Why cite your sources?
You must document the sources you used in order to give recognition to the original author. Whether paraphrasing or using direct quotes, ideas that are not your own must be cited.
How do I choose a style?

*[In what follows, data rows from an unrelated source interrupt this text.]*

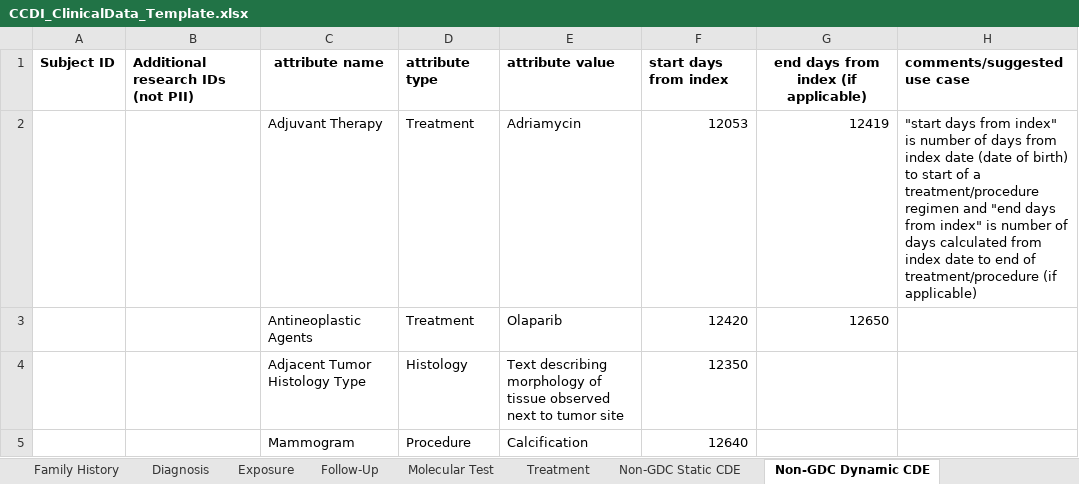
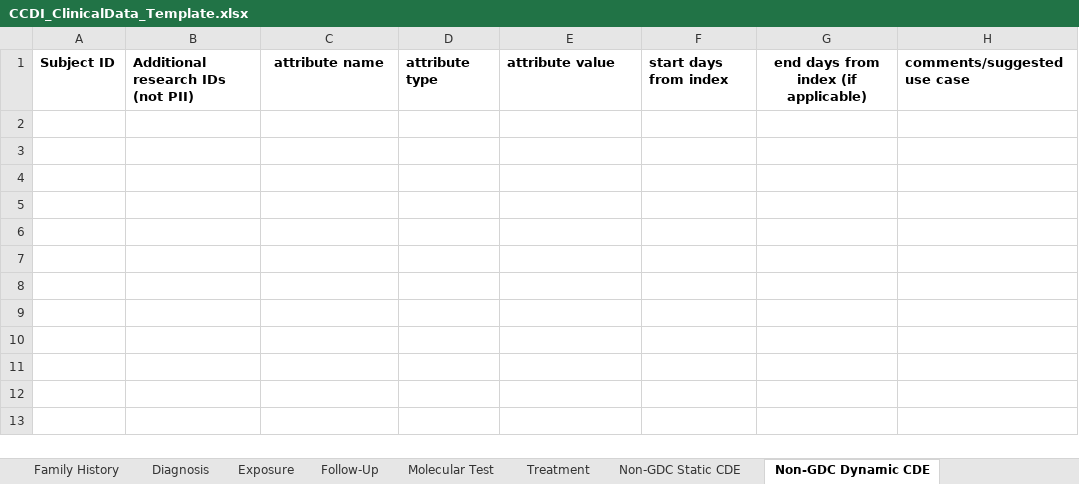
Before and after one commit to CBIIT/ccdi-model, an Excel workbook: metadata-manifest/CCDI_ClinicalData_Template.xlsx, sheet Non-GDC Dynamic CDE, drawn as a sheet; values as stored, in another font and other column widths than the file's, no borders; the diff names each change by its address in the sheet, - before the commit and + after, or states it on an @@ line.

Commit message:
Add files via upload

```diff
--- a/metadata-manifest/CCDI_ClinicalData_Template.xlsx (sheet Non-GDC Dynamic CDE)
+++ b/metadata-manifest/CCDI_ClinicalData_Template.xlsx (sheet Non-GDC Dynamic CDE)
-row 2:  |  | Adjuvant Therapy | Treatment | Adriamycin | 12053 | 12419 | "start days from index" is number of days from index date (date of birth) to start of a treatment/procedure regimen and "end days from index" is number of days calculated from index date to end of treatment/procedure (if applicable)
-row 3:  |  | Antineoplastic Agents | Treatment | Olaparib | 12420 | 12650
-row 4:  |  | Adjacent Tumor Histology Type | Histology | Text describing morphology of tissue observed next to tumor site | 12350
-row 5:  |  | Mammogram | Procedure | Calcification | 12640
```
Also changed, not shown: sheet Non-GDC Static CDE.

Your instructor will provide you with the preferred style for your course. They may also have specific formatting instructions. Remain consistent with style and formatting, and provide enough information for the reader to identify the work or cited material.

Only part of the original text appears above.